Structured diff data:

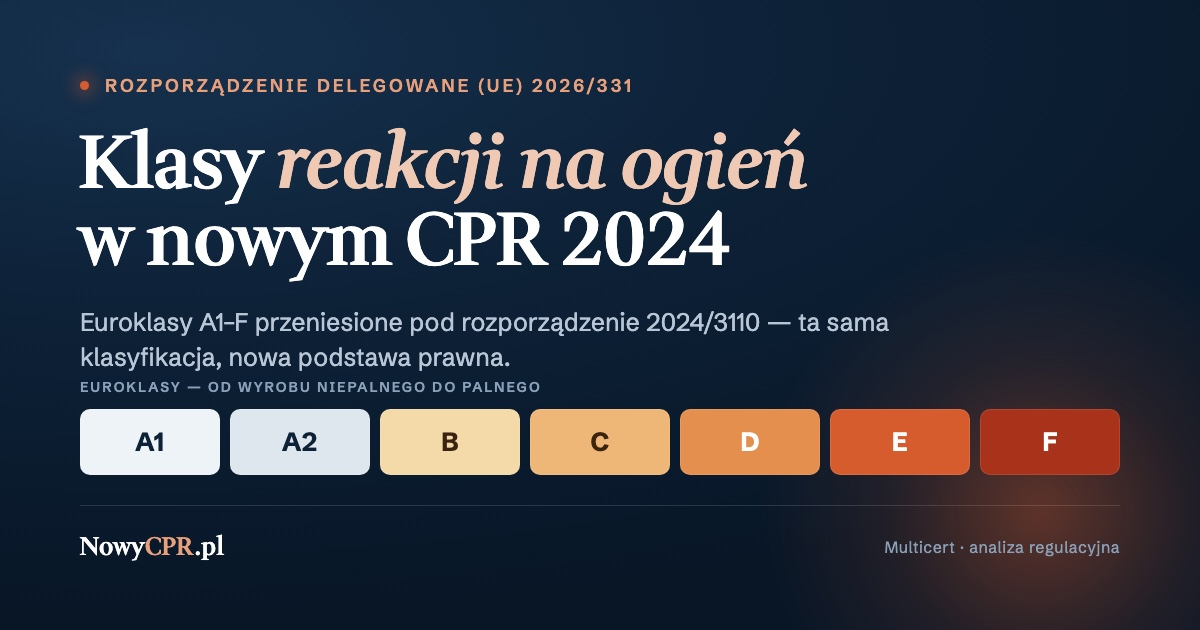
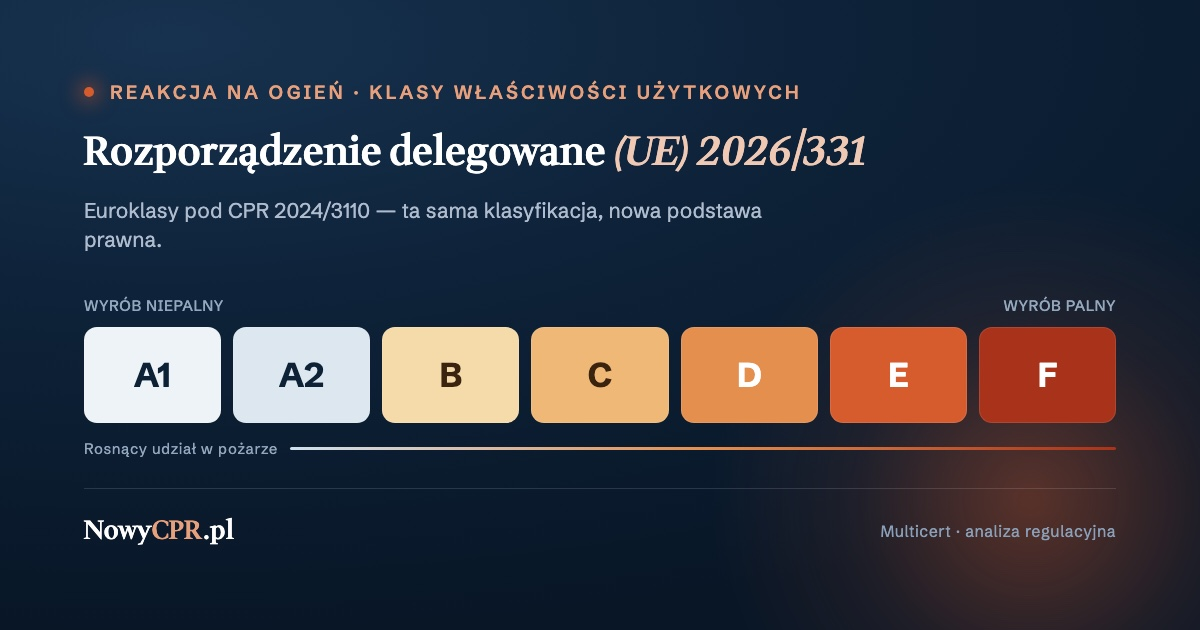
blog: pokaż okładkę jako widoczny obraz pod hero (wszystkie posty)
Hero chowało image_url jako tło pod granatowym overlayem 55-92% —
grafika była niewidoczna. Teraz: czysty navy hero + tytuł, a pod nim
pełny, widoczny obraz okładki (ring + shadow). Dotyczy wszystkich
szablonów (SharedHero).

Okładka posta o ogniu przeprojektowana bez własnego tytułu (był
dublowany z H1): brandowa infografika ze skalą Euroklas A1–F.

diff --git a/src/pages/BlogPost.tsx b/src/pages/BlogPost.tsx
@@ -645,28 +645,6 @@ function SharedHero({
       className="relative pt-14 pb-10 md:pt-16 md:pb-12 overflow-hidden"
       style={{ backgroundColor: "oklch(20% .03 264)" }}
     >
-      {/* Photo background */}
-      {post.image_url && (
-        <div
-          className="absolute inset-0"
-          style={{
-            backgroundImage: `url('${post.image_url}')`,
-            backgroundSize: "cover",
-            backgroundPosition: "center",
-          }}
-        />
-      )}
-      {/* Dark overlay — readability */}
-      {post.image_url && (
-        <div
-          className="absolute inset-0"
-          style={{
-            background:
-              "linear-gradient(to bottom, oklch(20% .03 264 / 0.55) 0%, oklch(20% .03 264 / 0.92) 100%)",
-          }}
-        />
-      )}
-
       {/* Masthead rules — white on dark */}
 
       <div className="relative z-10 max-w-6xl mx-auto px-4 sm:px-6">
@@ -704,6 +682,18 @@ function SharedHero({
           </span>
         </div>
       </div>
+
+      {/* Featured cover image — pełny, widoczny pod tytułem */}
+      {post.image_url && (
+        <div className="relative z-10 max-w-6xl mx-auto px-4 sm:px-6 mt-8 md:mt-10">
+          <img
+            src={post.image_url}
+            alt={post.title}
+            className="w-full rounded-2xl ring-1 ring-white/15 shadow-2xl"
+            loading="eager"
+          />
+        </div>
+      )}
 
       {/* Scroll hint — brand-red indicator */}
       <div className="absolute bottom-4 left-1/2 -translate-x-1/2 z-10 flex flex-col items-center gap-1.5 animate-pulse">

* _Exercise_
Wherever the string "shadow" appears in the entries above, return the line it appears on.

* _Task answer_
pełny, widoczny obraz okładki (ring + shadow). Dotyczy wszystkich
+            className="w-full rounded-2xl ring-1 ring-white/15 shadow-2xl"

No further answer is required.